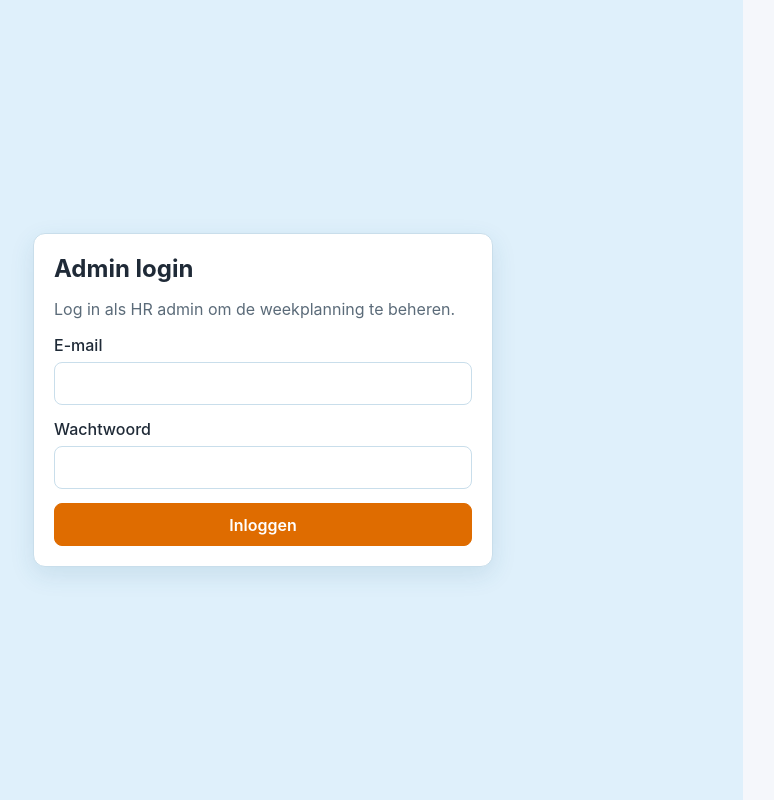
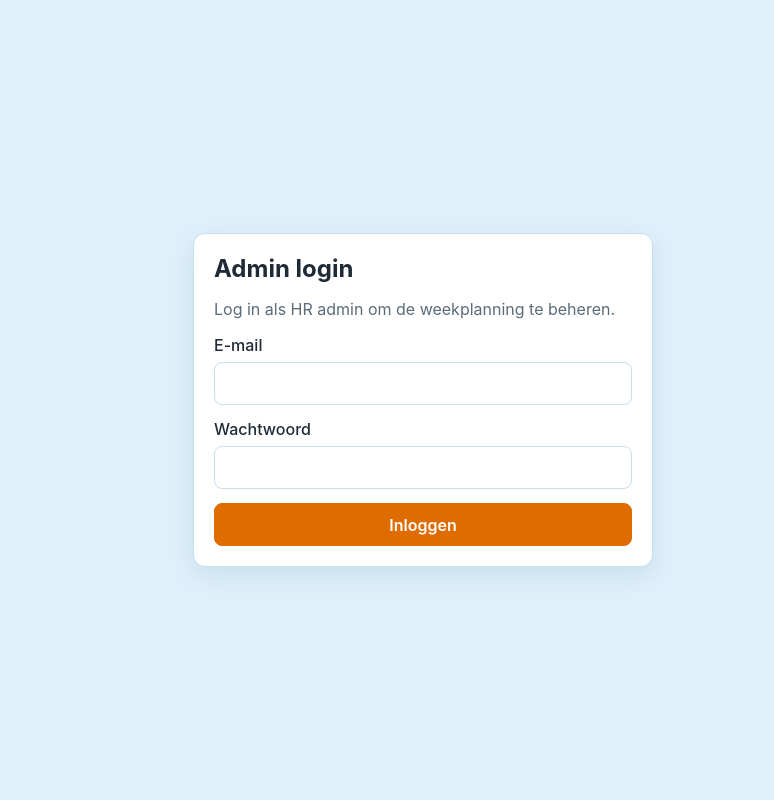
Before and after one commit to donolsthoorn-dev/SPL, a Next.js app in the folder spl-hr-planning-app/: page /login in a window 1280 px wide. Shown: the whole page, without its empty margins (217-991 px from the left). Built offline with nearby package versions, Linux system fonts and the light colour scheme.

Commit message:
Styling login

```diff
--- a/spl-hr-planning-app/src/app/login/login.css
+++ b/spl-hr-planning-app/src/app/login/login.css
@@ -1,10 +1,14 @@
+/* Override globals.css `main { max-width: 960px }` so the login background is full viewport. */
 .login-page {
   min-height: 100vh;
+  width: 100%;
+  max-width: none;
   margin: 0;
   display: flex;
   align-items: center;
   justify-content: center;
   padding: 1.25rem;
+  box-sizing: border-box;
   background: #dff0fb;
 }
 
```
──────────
### EXERCISE REQUIREMENTS
The reply should hold every line of the material above, unchanged, and no pictures.

### ANSWER TO THIS PROBLEM
Before and after one commit to donolsthoorn-dev/SPL, a Next.js app in the folder spl-hr-planning-app/: page /login in a window 1280 px wide. Shown: the whole page, without its empty margins (217-991 px from the left). Built offline with nearby package versions, Linux system fonts and the light colour scheme.

Commit message:
Styling login

```diff
--- a/spl-hr-planning-app/src/app/login/login.css
+++ b/spl-hr-planning-app/src/app/login/login.css
@@ -1,10 +1,14 @@
+/* Override globals.css `main { max-width: 960px }` so the login background is full viewport. */
 .login-page {
   min-height: 100vh;
+  width: 100%;
+  max-width: none;
   margin: 0;
   display: flex;
   align-items: center;
   justify-content: center;
   padding: 1.25rem;
+  box-sizing: border-box;
   background: #dff0fb;
 }
 
```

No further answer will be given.